(Detected change data)
□ □ □ □ □

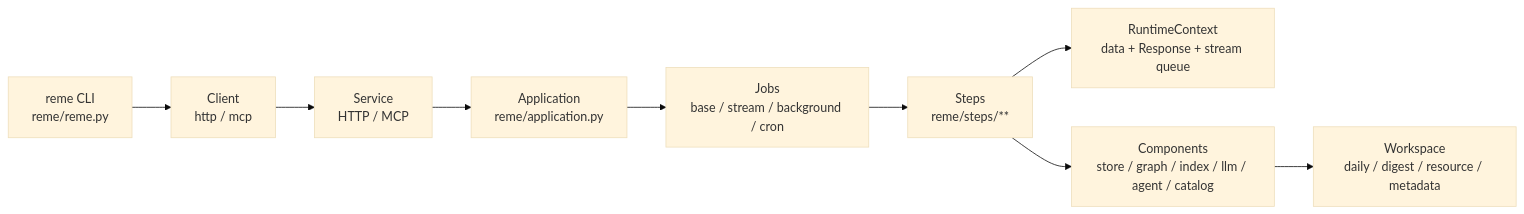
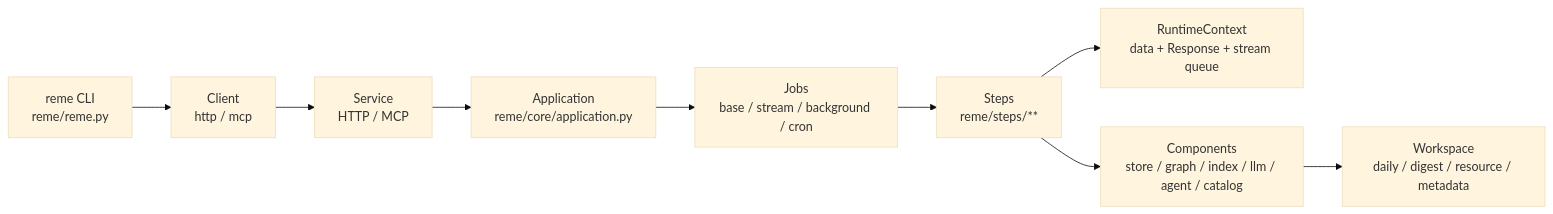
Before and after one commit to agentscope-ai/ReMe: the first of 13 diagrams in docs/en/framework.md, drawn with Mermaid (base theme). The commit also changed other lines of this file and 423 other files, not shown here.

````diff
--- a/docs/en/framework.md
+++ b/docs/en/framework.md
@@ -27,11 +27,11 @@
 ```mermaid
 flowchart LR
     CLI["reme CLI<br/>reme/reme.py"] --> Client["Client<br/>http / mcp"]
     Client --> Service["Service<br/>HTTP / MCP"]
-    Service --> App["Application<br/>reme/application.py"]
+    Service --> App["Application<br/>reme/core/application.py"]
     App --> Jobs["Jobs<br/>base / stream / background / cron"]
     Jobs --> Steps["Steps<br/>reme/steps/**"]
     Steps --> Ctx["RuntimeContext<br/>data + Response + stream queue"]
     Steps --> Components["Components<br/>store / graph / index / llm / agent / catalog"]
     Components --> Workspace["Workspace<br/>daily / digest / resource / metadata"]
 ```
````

□ □ □ □ □

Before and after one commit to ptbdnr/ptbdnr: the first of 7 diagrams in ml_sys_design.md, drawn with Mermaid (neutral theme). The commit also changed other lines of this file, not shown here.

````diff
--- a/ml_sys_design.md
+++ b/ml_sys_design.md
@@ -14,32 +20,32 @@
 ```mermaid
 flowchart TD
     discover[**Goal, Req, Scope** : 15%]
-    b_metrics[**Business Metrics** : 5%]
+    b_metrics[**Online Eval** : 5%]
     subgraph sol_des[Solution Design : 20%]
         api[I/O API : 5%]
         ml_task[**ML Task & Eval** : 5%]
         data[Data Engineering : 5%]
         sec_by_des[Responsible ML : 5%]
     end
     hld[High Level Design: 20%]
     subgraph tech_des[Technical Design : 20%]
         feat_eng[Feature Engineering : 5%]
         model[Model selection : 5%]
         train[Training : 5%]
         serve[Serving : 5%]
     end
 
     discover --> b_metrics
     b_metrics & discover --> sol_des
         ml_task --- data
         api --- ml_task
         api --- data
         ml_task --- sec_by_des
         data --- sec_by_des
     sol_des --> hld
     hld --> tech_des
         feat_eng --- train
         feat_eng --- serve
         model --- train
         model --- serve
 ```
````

□ □ □ □ □

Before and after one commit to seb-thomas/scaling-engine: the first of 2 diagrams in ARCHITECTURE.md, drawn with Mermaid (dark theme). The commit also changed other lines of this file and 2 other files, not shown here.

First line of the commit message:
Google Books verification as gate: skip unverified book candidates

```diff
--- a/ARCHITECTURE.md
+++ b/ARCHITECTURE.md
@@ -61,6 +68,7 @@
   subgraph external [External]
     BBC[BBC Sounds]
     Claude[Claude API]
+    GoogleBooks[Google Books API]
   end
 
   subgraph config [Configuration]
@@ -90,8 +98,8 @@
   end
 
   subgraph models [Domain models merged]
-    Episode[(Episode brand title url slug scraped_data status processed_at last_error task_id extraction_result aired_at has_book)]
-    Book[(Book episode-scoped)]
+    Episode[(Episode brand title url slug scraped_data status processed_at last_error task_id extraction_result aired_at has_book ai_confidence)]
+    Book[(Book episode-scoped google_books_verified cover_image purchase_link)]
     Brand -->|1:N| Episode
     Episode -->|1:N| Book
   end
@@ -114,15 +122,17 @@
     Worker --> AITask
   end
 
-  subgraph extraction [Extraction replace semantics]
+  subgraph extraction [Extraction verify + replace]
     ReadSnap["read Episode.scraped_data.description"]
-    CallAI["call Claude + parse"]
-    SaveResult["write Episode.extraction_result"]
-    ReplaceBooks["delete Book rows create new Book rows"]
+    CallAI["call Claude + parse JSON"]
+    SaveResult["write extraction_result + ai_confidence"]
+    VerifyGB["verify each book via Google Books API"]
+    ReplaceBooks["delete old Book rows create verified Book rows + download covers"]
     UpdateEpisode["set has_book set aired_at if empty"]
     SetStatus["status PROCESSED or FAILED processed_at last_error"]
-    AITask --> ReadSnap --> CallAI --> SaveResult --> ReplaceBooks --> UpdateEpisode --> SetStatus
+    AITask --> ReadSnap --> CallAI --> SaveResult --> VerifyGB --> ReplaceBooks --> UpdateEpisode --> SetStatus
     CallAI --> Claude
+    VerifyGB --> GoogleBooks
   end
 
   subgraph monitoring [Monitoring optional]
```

□ □ □ □ □

§ **Your task**: Within the entries above, find every line where the string "Application" occurs, and copy it.

§ **Solution for this task**:
-    Service --> App["Application<br/>reme/application.py"]
+    Service --> App["Application<br/>reme/core/application.py"]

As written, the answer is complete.